The resemblance between special statutory review proceedings and appeals from lower courts is one reason courts have embraced remand without vacatur, analogizing all judicial review to that form of judicial review and analogizing that form of judicial review to appeals from one court to another. Analogizing agencies to lower courts fosters the assumption that unlawful agency action is binding until displaced. I have argued that that assumption is wrong as to regulations of private conduct. As to some agency activities, that assumption might be correct under the applicable statute. The SEC might be empowered to withdraw permission to practice before it as a punishment, as the agency did in Checkosky, with its decision being effective until countermanded by a reviewing court. Whether the SEC has that power depends on the securities statutes. The analogy between courts and agencies obscures the statutory issue, and leads courts to rely on an undefended assumption about agency action in general.

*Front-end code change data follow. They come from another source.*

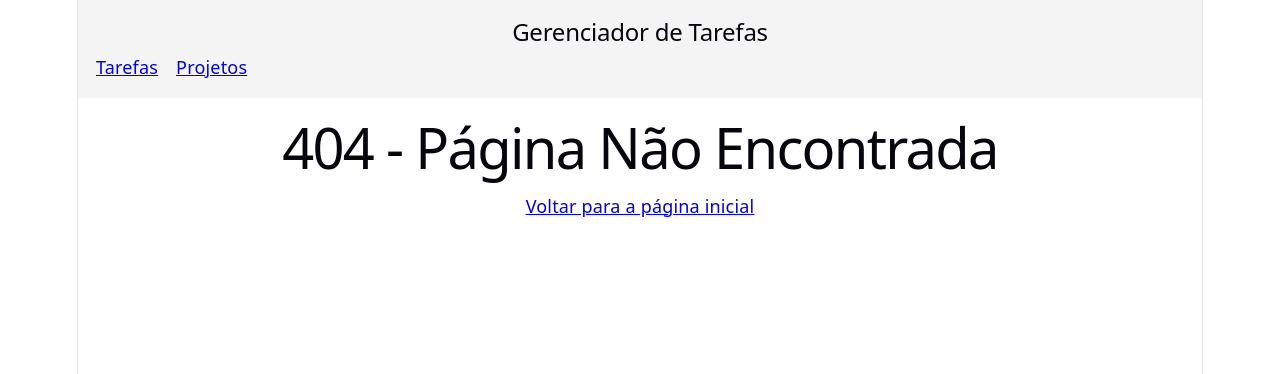
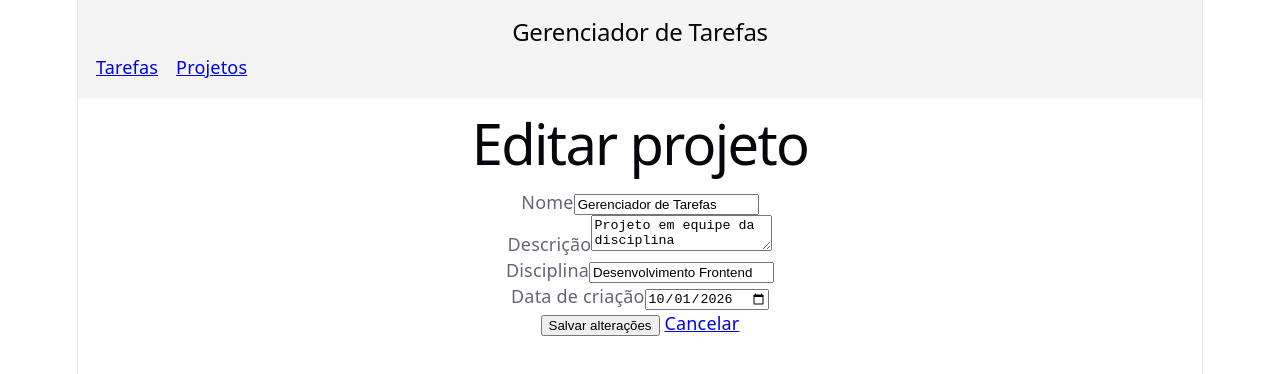
Before and after one commit to reginaldoandrade-inf/Desenvolvimento-FrontEnd-5N-Deploy, a React (Vite) app: page /projetos/1/editar in a window 1280 px wide. Before the commit this address had no page. Shown: the top 374 px of the page. Built offline with nearby package versions, Linux system fonts and the light colour scheme; data requests are answered from the project's data file.

Commit message:
feat: implementa cadastro e edicao de projetos

```diff
--- a/src/App.tsx
+++ b/src/App.tsx
@@ -4,6 +4,7 @@ import { ListaTarefas } from './pages/ListaTarefas';
 import { DetalheTarefa } from './pages/DetalheTarefa';
 import { ListaProjetos } from './pages/ListaProjetos';
 import { DetalheProjeto } from './pages/DetalheProjeto';
+import { FormularioProjeto } from './pages/FormularioProjeto';
 import { NaoEncontrada } from './pages/NaoEncontrada';
 
 export function App() {
@@ -14,6 +15,8 @@ export function App() {
           <Route index element={<ListaTarefas />} />
           <Route path="tarefas/:id" element={<DetalheTarefa />} />
           <Route path="projetos" element={<ListaProjetos />} />
+          <Route path="projetos/novo" element={<FormularioProjeto />} />
+          <Route path="projetos/:id/editar" element={<FormularioProjeto />} />
           <Route path="projetos/:id" element={<DetalheProjeto />} />
           <Route path="*" element={<NaoEncontrada />} />
         </Route>
--- a/src/pages/DetalheProjeto.tsx
+++ b/src/pages/DetalheProjeto.tsx
@@ -28,6 +28,7 @@ export function DetalheProjeto() {
       <h1>Projeto: {dados.nome}</h1>
       <p>{dados.descricao}</p>
       <p><strong>Disciplina:</strong> {dados.disciplina}</p>
+      <p><Link to={`/projetos/${dados.id}/editar`}>Editar projeto</Link></p>
 
       <h2>Tarefas deste Projeto:</h2>
       {dados.tarefas.length === 0 ? (
--- /dev/null
+++ b/src/pages/FormularioProjeto.tsx
@@ -0,0 +1,163 @@
+import { useEffect, useState } from 'react'
+import type { FormEvent } from 'react'
+import { Link, useNavigate, useParams } from 'react-router-dom'
+import {
+  atualizarProjeto,
+  buscarProjeto,
+  criarProjeto,
+} from '../services/api'
+import type { NovoProjeto } from '../services/api'
+
+const camposIniciais: NovoProjeto = {
+  nome: '',
+  descricao: '',
+  disciplina: '',
+  criadoEm: '',
+}
+
+export function FormularioProjeto() {
+  const { id } = useParams<{ id: string }>()
+  const navegar = useNavigate()
+  const editando = Boolean(id)
+
+  const [campos, setCampos] = useState<NovoProjeto>(camposIniciais)
+  const [carregando, setCarregando] = useState(Boolean(id))
+  const [salvando, setSalvando] = useState(false)
+  const [erroCarregamento, setErroCarregamento] = useState<string | null>(null)
+  const [erroSalvamento, setErroSalvamento] = useState<string | null>(null)
+
+  useEffect(() => {
+    if (!id) return
+
+    let ativo = true
+
+    buscarProjeto(id)
+      .then((projeto) => {
+        if (!ativo) return
+        setCampos({
+          nome: projeto.nome,
+          descricao: projeto.descricao,
+          disciplina: projeto.disciplina,
+          criadoEm: projeto.criadoEm,
+        })
+        setCarregando(false)
+      })
+      .catch(() => {
+        if (!ativo) return
+        setErroCarregamento('Não foi possível carregar este projeto.')
+        setCarregando(false)
+      })
+
+    return () => {
+      ativo = false
+    }
+  }, [id])
+
+  function alterarCampo(campo: keyof NovoProjeto, valor: string) {
+    setCampos((anterior) => ({ ...anterior, [campo]: valor }))
+  }
+
+  async function salvar(evento: FormEvent<HTMLFormElement>) {
+    evento.preventDefault()
+    if (salvando) return
+
+    const dados: NovoProjeto = {
+      nome: campos.nome.trim(),
+      descricao: campos.descricao.trim(),
+      disciplina: campos.disciplina.trim(),
+      criadoEm: campos.criadoEm,
+    }
+
+    if (Object.values(dados).some((valor) => !valor)) {
+      setErroSalvamento('Preencha todos os campos obrigatórios.')
+      return
+    }
+
+    setErroSalvamento(null)
+    setSalvando(true)
+
+    try {
+      const projeto = id
+        ? await atualizarProjeto(id, dados)
+        : await criarProjeto(dados)
+
+      navegar(`/projetos/${projeto.id}`)
+    } catch {
+      setErroSalvamento('Não foi possível salvar o projeto. Verifique a API.')
+    } finally {
+      setSalvando(false)
+    }
+  }
+
+  if (carregando) return <p>Carregando projeto...</p>
+
+  if (erroCarregamento) {
+    return (
+      <section>
+        <p role="alert">{erroCarregamento}</p>
+        <Link to="/projetos">Voltar para projetos</Link>
+      </section>
+    )
+  }
+
+  return (
+    <section>
+      <h1>{editando ? 'Editar projeto' : 'Novo projeto'}</h1>
+
+      <form onSubmit={salvar}>
+        <div>
+          <label htmlFor="nome-projeto">Nome</label>
+          <input
+            id="nome-projeto"
+            name="nome"
+            value={campos.nome}
+            onChange={(e) => alterarCampo('nome', e.target.value)}
+            required
+          />
+        </div>
+
+        <div>
+          <label htmlFor="descricao-projeto">Descrição</label>
+          <textarea
+            id="descricao-projeto"
+            name="descricao"
+            value={campos.descricao}
+            onChange={(e) => alterarCampo('descricao', e.target.value)}
+            required
+          />
+        </div>
+
+        <div>
+          <label htmlFor="disciplina-projeto">Disciplina</label>
+          <input
+            id="disciplina-projeto"
+            name="disciplina"
+            value={campos.disciplina}
+            onChange={(e) => alterarCampo('disciplina', e.target.value)}
+            required
+          />
+        </div>
+
+        <div>
+          <label htmlFor="data-projeto">Data de criação</label>
+          <input
+            id="data-projeto"
+            name="criadoEm"
+            type="date"
+            value={campos.criadoEm}
+            onChange={(e) => alterarCampo('criadoEm', e.target.value)}
+            required
+          />
+        </div>
+
+        {erroSalvamento && <p role="alert">{erroSalvamento}</p>}
+
+        <button type="submit" disabled={salvando}>
+          {salvando ? 'Salvando...' : editando ? 'Salvar alterações' : 'Cadastrar projeto'}
+        </button>
+        {' '}
+        <Link to={id ? `/projetos/${id}` : '/projetos'}>Cancelar</Link>
+      </form>
+    </section>
+  )
+}
--- a/src/pages/ListaProjetos.tsx
+++ b/src/pages/ListaProjetos.tsx
@@ -49,6 +49,7 @@ export function ListaProjetos() {
   return (
     <section>
       <h1>Meus projetos</h1>
+      <p><Link to="/projetos/novo">+ Novo projeto</Link></p>
 
       {projetos.length === 0 ? (
         <p>Nenhum projeto cadastrado.</p>
```
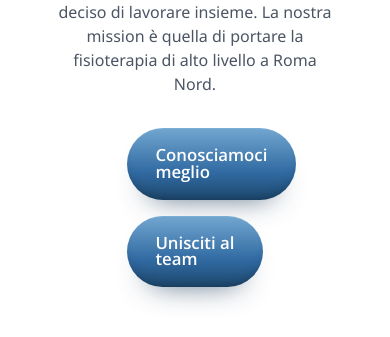
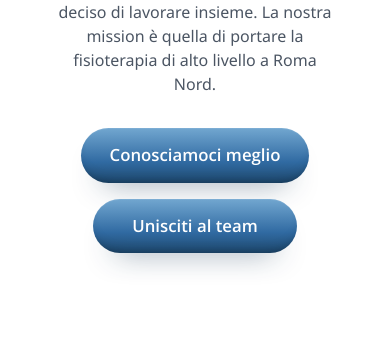
Before and after one commit to rolindaz/ars-fisio, a React (Vite) app: page / in a window 390 px wide. Shown: the part 2850-3187 px from the top of the page. Built offline with nearby package versions, Linux system fonts and the light colour scheme; a web font is replaced by a local one.

Commit message:
feat: enhance button container styling for improved layout on mobile devices
Co-authored-by: Copilot <copilot@github.com>

```diff
--- a/src/index.css
+++ b/src/index.css
@@ -730,8 +730,26 @@ a:visited:active {
   width: 40%;
   display: flex;
   justify-content: space-around;
+  align-items: stretch;
   gap: 1rem;
   flex-wrap: wrap;
+  text-align: center;
+}
+
+.button-container .booking-button {
+  justify-content: center;
+  text-align: center;
+}
+
+@media (max-width: 767px) {
+  .button-container {
+    width: min(28rem, 100%);
+    justify-content: center;
+  }
+
+  .button-container .booking-button {
+    min-width: 12.75rem;
+  }
 }
 
 /* #endregion StaffPreview */
```
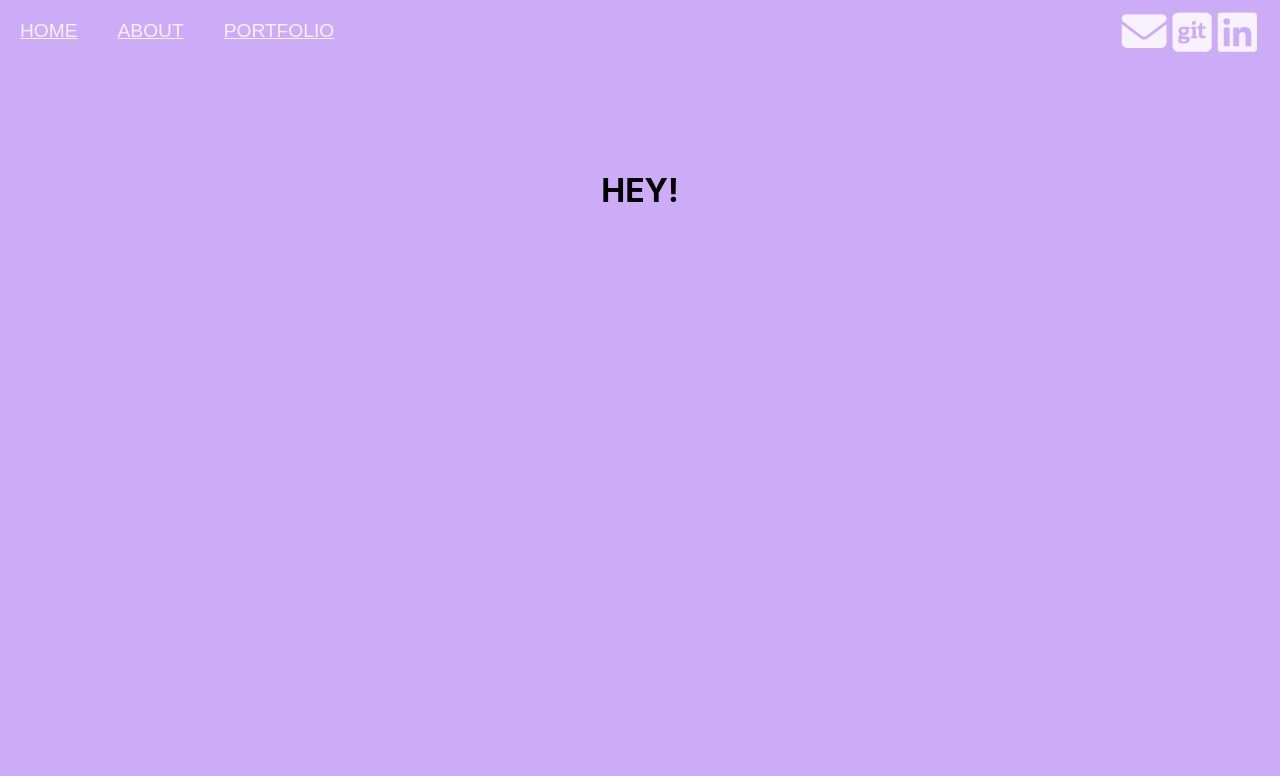
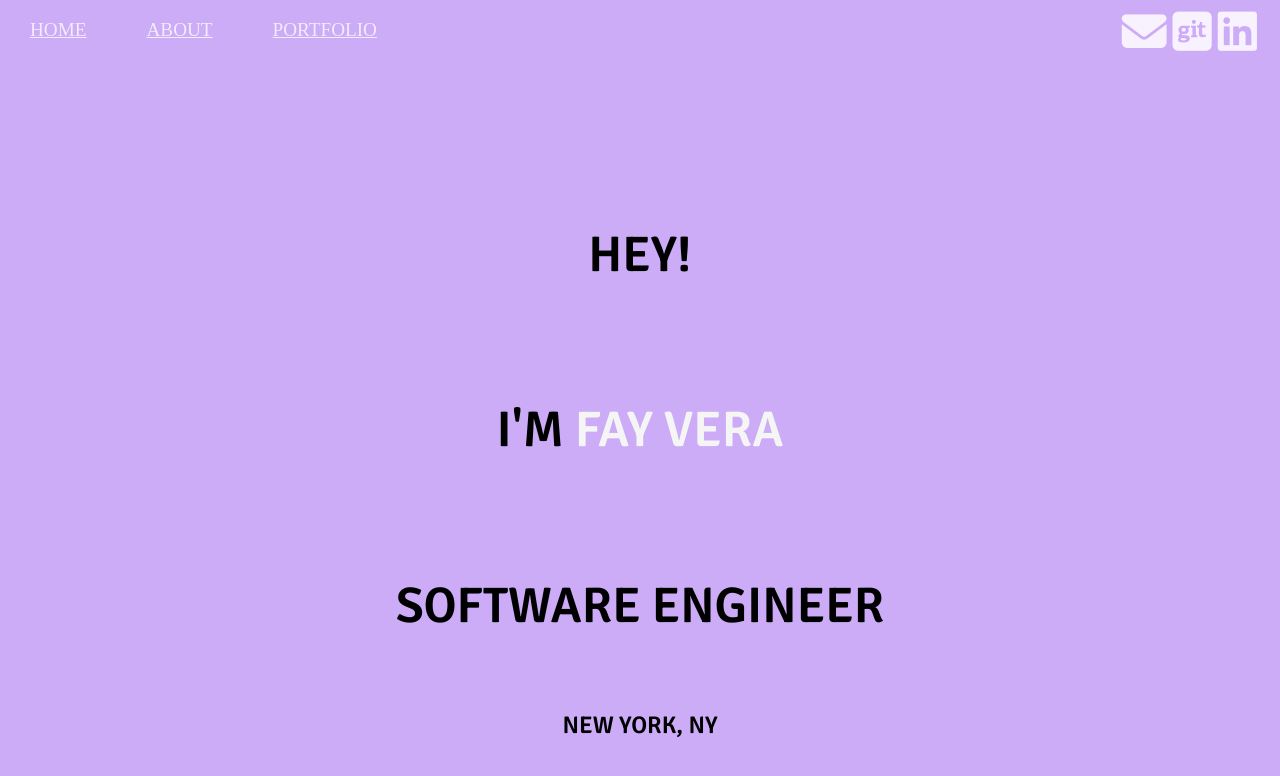
Before and after one commit to fayvera/Mock-website, a React (Create React App) app: page / in a window 1280 px wide. Shown: the top 776 px of the page. Built offline with nearby package versions, Linux system fonts and the light colour scheme.

Commit message:
adds intro

```diff
--- a/public/index.html
+++ b/public/index.html
@@ -9,11 +9,13 @@
       name="description"
       content="Web site created using create-react-app"
     />
+
+    <link rel="preconnect" href="https://fonts.googleapis.com">
+    <link rel="preconnect" href="https://fonts.gstatic.com" crossorigin>
+    <link href="https://fonts.googleapis.com/css2?family=Signika:wght@600&display=swap" rel="stylesheet">
+
     <script src="https://kit.fontawesome.com/622c0a6667.js" crossorigin="anonymous"></script>
     <link rel="apple-touch-icon" href="%PUBLIC_URL%/logo192.png" />
-    <link rel="preconnect" href="https://fonts.googleapis.com">
-    <link rel="preconnect" href="https://fonts.gstatic.com" crossorigin>
-    <link href="https://fonts.googleapis.com/css2?family=Comfortaa&display=swap" rel="stylesheet">
         <!--
       manifest.json provides metadata used when your web app is installed on a
       user's mobile device or desktop. See https://developers.google.com/web/fundamentals/web-app-manifest/
--- a/src/App.css
+++ b/src/App.css
@@ -1,6 +1,7 @@
 .App {
   text-align: center;
   /* margin: 20px; */
+  font-family: 'Signika', sans-serif;
 }
 .body {
   margin: 20px;
@@ -46,4 +47,16 @@
   padding: 40px;
   margin: 50px;
   justify-content: flex-start;
+
 }
+.main-home-div h1{
+  justify-content: flex-start;
+  padding: 40px;
+  font-size: 50px;
+
+}
+
+#intro{
+  color:whitesmoke;
+  outline: black;
+}
--- a/src/Home.js
+++ b/src/Home.js
@@ -15,6 +15,10 @@ class Home extends Component{
             <div class='main-home-div'>
                 <h1>HEY!</h1>
 
+                <h1>I'M <span id="intro"> FAY VERA</span></h1>
+
+                <h1>SOFTWARE ENGINEER</h1>
+                <h2>NEW YORK, NY</h2>
             </div>
         )
     }
--- a/src/Navbar/navbar.css
+++ b/src/Navbar/navbar.css
@@ -12,13 +12,14 @@
     display:inline;
     justify-content: flex-start;
     align-items: center;
+    font-family: 'Balsamiq Sans';
 }
 .navbar-main a{
-    font-family: 'Comfortaa', cursive;
+    font-family: 'Comfortaa';
     align-items: center;
-    margin: 20px;
-    color: #f8f2ff;
-    font-family: Arial, Helvetica, sans-serif;
+    margin: 30px;
+    color: #f8f2ffe3;
+    font-family: 'Balsamiq Sans';
 }
 .svg-links {
     display: inline;
```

The assumption that unlawful agency action is legally binding is often wrong, it may sometimes be correct, and it is sometimes inapposite. Not all agency actions purport to bind private parties as to their legal positions. For actions that do not claim binding force, the question of ab initio invalidity does not arise, and vacatur is not a meaningful remedial option. Citizens to Preserve Overton Park v. Volpe, 401 U.S. 402 (1971), a leading case about judicial review of agency decisions, involved the construction of a highway. Concerned About Trident v. Rumsfeld, 555 F.2d 817 (D.C. Cir. 1976), a D. C. Circuit case that is now often regarded as an early example of remand without vacatur, involved a plan to build a submarine base. Concerned About Trident is seen as an example of remand without vacatur, because the court of appeals told the Navy to correct flaws in its Environmental Impact Statement, but did not enjoin the project while the Navy did so. The plaintiffs in those cases sought injunctions against physical acts, and the remedial principles applicable to those requests were the principles governing injunctions. Operation of bulldozers can be enjoined, but not vacated. Here too, the misleading analogy between agencies and lower courts obscures analysis.

Courts should recognize the variety of agency activities, of agency decision processes, and of forms of proceeding for judicial review. If courts treat all review of agencies as if it were appellate review of one court by another, they risk doing for administrative law what Procrustes did for his guests.